Stress can affect the way you think, feel and act. Signs and symptoms of stress can include:
- Physical effects: fatigue, exhaustion, headaches, rapid heartbeat or, worsening of preexisting medical conditions.
- Emotional effects: feelings of sadness, anxiety, anger, agitation or irritability.
- Mental effects: confusion, forgetfulness, or difficulty concentrating or making decisions.
- Behavioral effects: experiencing uncharacteristic behaviors such as becoming restless, argumentative or short-tempered, or changes in eating and sleeping patterns.
Know where to go for support & treatment
The COVID-19 pandemic can be stressful for you, your loved ones and your friends.
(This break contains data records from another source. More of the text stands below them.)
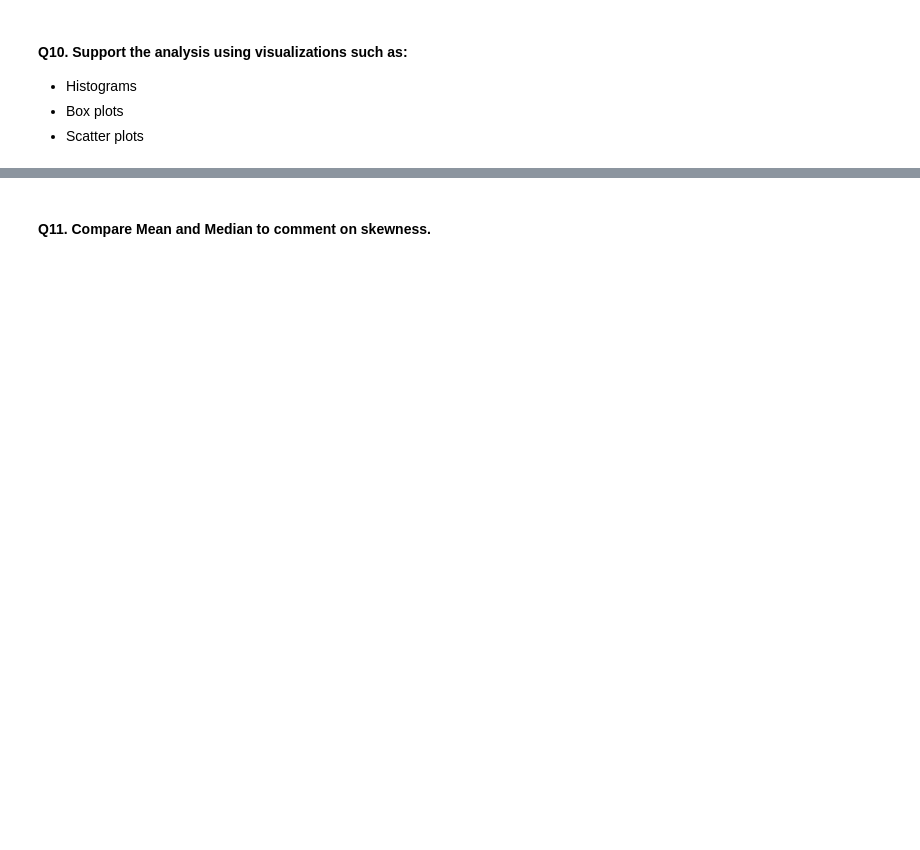
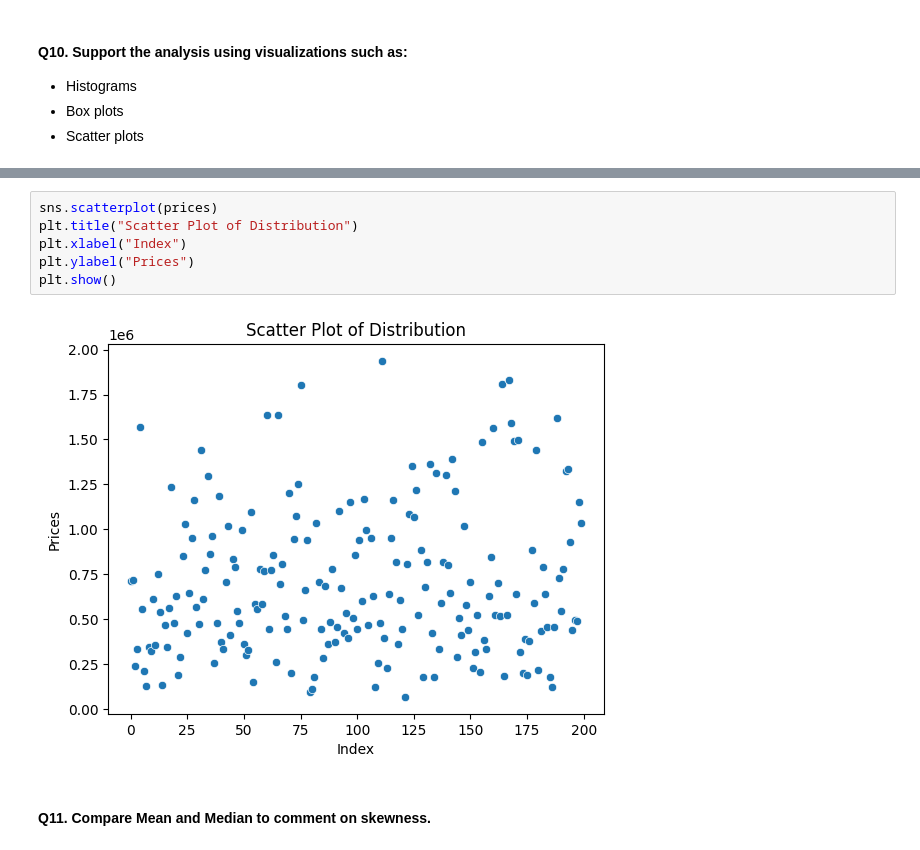
Before and after one commit to JindalChaitanya/CDAC-PGCP-AI, a Jupyter notebook: Data Analysis/Assignment 1/Assignment_1.ipynb, the cells around one changed output, grey strips where cells are left out. Drawn from its saved outputs; the diff is of its cells as text; blank space fills up the shorter version.

```diff
--- a/Data Analysis/Assignment 1/Assignment_1.ipynb
+++ b/Data Analysis/Assignment 1/Assignment_1.ipynb
@@ -37,2 +172,10 @@ dataset = pd.read_csv("housing.csv")
+# %%
+sns.scatterplot(prices)
+plt.title("Scatter Plot of Distribution")
+plt.xlabel("Index")
+plt.ylabel("Prices")
+plt.show()
+# %% [output]
+[figure, added]
 # %% [markdown]
 #### Q11. Compare Mean and Median to comment on skewness.
```
Also changed, not shown: parts of 22 cells of this notebook.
It is natural to feel overwhelmed, sad, anxious and afraid, or to experience other symptoms of distress, such as difficulties with sleep.
- Focus on areas over which you have some control.
- Remind yourself of your strengths.
- Stay connected with friends and loved ones.
- Use healthy coping skills.
- Connect with community, including faith communities and faith leaders.
- Consider civic engagement, advocacy, and collective healing.